Although none of these threats has ever become manifest as a serious impact and all of the millions of dollars in research has never found any effective solution for anything, the charade never seems to lose credibility or support. The popular threat of the moment is ocean acidification from increasing atmospheric carbon dioxide.”
So AIMS mounted an expedition to Papua New Guinea to examine the large scale, natural experiment that was a threat to their livelihood. They reported in Nature (http://www.nature.com/nclimate/journal/v1/n3/pdf/nclimate1122.pdf?WT.ec_id=NCLIMATE-201106) that while the reefs they examined looked healthy, they didn’t like them. The threat has been averted for the moment, but maintaining funding requires constant vigilance.
To lend credence to David Archibald’s post, here’s a story on Bob Halstead’s diving website.
THE SHELL GAME
By Bob Halstead

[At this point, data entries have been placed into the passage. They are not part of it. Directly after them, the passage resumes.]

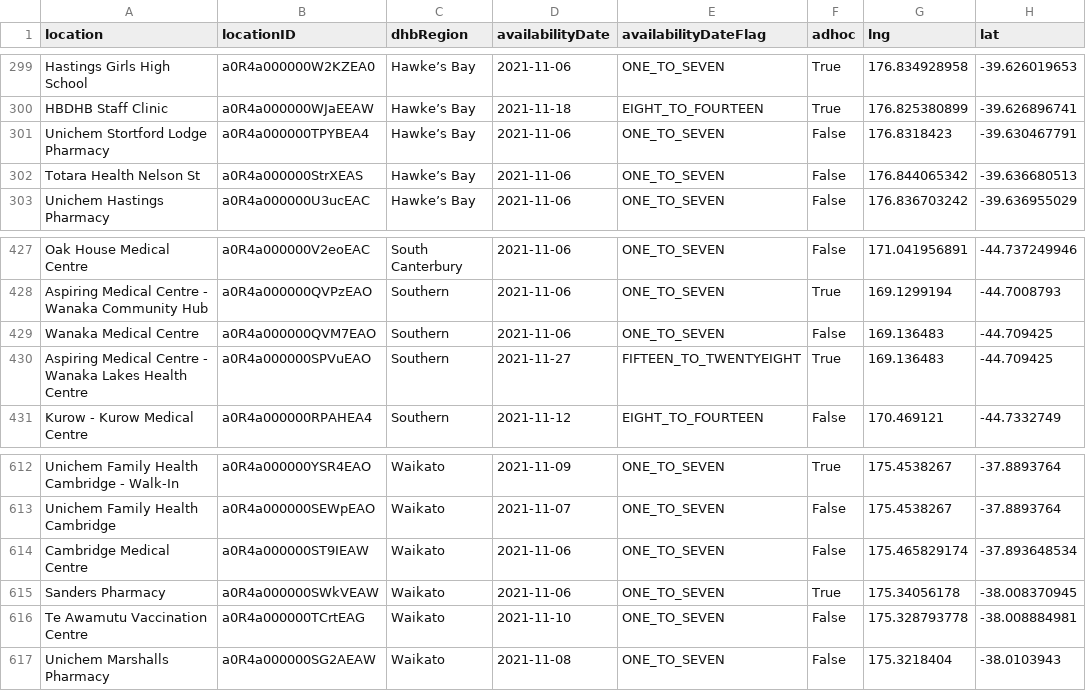
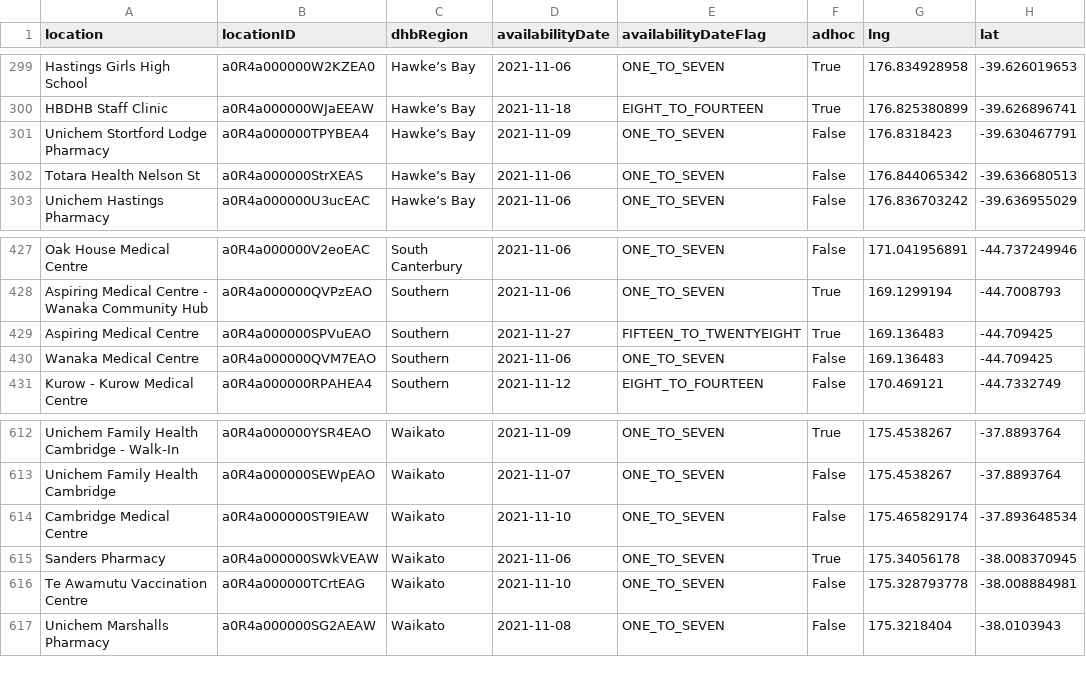
Before and after one commit to UoA-eResearch/nz-covid19-data-auto, a CSV file: vaccinations/bookmyvaccine.csv, drawn as a sheet; only a part is shown, gaps mark what is left out.

```diff
--- a/vaccinations/bookmyvaccine.csv
+++ b/vaccinations/bookmyvaccine.csv
@@ -300,3 +300,3 @@ Hastings Girls High School,a0R4a000000W2KZEA0,Hawke’s Bay,2021-11-06,ONE_TO_SE
 HBDHB Staff Clinic,a0R4a000000WJaEEAW,Hawke’s Bay,2021-11-18,EIGHT_TO_FOURTEEN,True,176.825380899,-39.626896741
-Unichem Stortford Lodge Pharmacy,a0R4a000000TPYBEA4,Hawke’s Bay,2021-11-06,ONE_TO_SEVEN,False,176.8318423,-39.630467791
+Unichem Stortford Lodge Pharmacy,a0R4a000000TPYBEA4,Hawke’s Bay,2021-11-09,ONE_TO_SEVEN,False,176.8318423,-39.630467791
 Totara Health Nelson St,a0R4a000000StrXEAS,Hawke’s Bay,2021-11-06,ONE_TO_SEVEN,False,176.844065342,-39.636680513
@@ -428,4 +428,4 @@ Oak House Medical Centre,a0R4a000000V2eoEAC,South Canterbury,2021-11-06,ONE_TO_S
 Aspiring Medical Centre - Wanaka Community Hub,a0R4a000000QVPzEAO,Southern,2021-11-06,ONE_TO_SEVEN,True,169.1299194,-44.7008793
+Aspiring Medical Centre,a0R4a000000SPVuEAO,Southern,2021-11-27,FIFTEEN_TO_TWENTYEIGHT,True,169.136483,-44.709425
 Wanaka Medical Centre,a0R4a000000QVM7EAO,Southern,2021-11-06,ONE_TO_SEVEN,False,169.136483,-44.709425
-Aspiring Medical Centre - Wanaka Lakes Health Centre,a0R4a000000SPVuEAO,Southern,2021-11-27,FIFTEEN_TO_TWENTYEIGHT,True,169.136483,-44.709425
 Kurow - Kurow Medical Centre,a0R4a000000RPAHEA4,Southern,2021-11-12,EIGHT_TO_FOURTEEN,False,170.469121,-44.7332749
@@ -613,3 +613,3 @@ Unichem Family Health Cambridge - Walk-In,a0R4a000000YSR4EAO,Waikato,2021-11-09,
 Unichem Family Health Cambridge,a0R4a000000SEWpEAO,Waikato,2021-11-07,ONE_TO_SEVEN,False,175.4538267,-37.8893764
-Cambridge Medical Centre,a0R4a000000ST9IEAW,Waikato,2021-11-06,ONE_TO_SEVEN,False,175.465829174,-37.893648534
+Cambridge Medical Centre,a0R4a000000ST9IEAW,Waikato,2021-11-10,ONE_TO_SEVEN,False,175.465829174,-37.893648534
 Sanders Pharmacy,a0R4a000000SWkVEAW,Waikato,2021-11-06,ONE_TO_SEVEN,True,175.34056178,-38.008370945
```
Also changed, not shown: 1 other file.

The shell game has been of particular interest to me after reading a scientific letter “Volcanic carbon dioxide vents show ecosystem effects of ocean acidification” published in Nature a couple of years ago. Since then there has been a deluge of alarmist warnings on “Ocean Acidification” – including one in the Feb/March issue of Dive Pacific from an organization called the “International Union for the Conservation of Nature” – but no actual reefs destroyed by it, of course.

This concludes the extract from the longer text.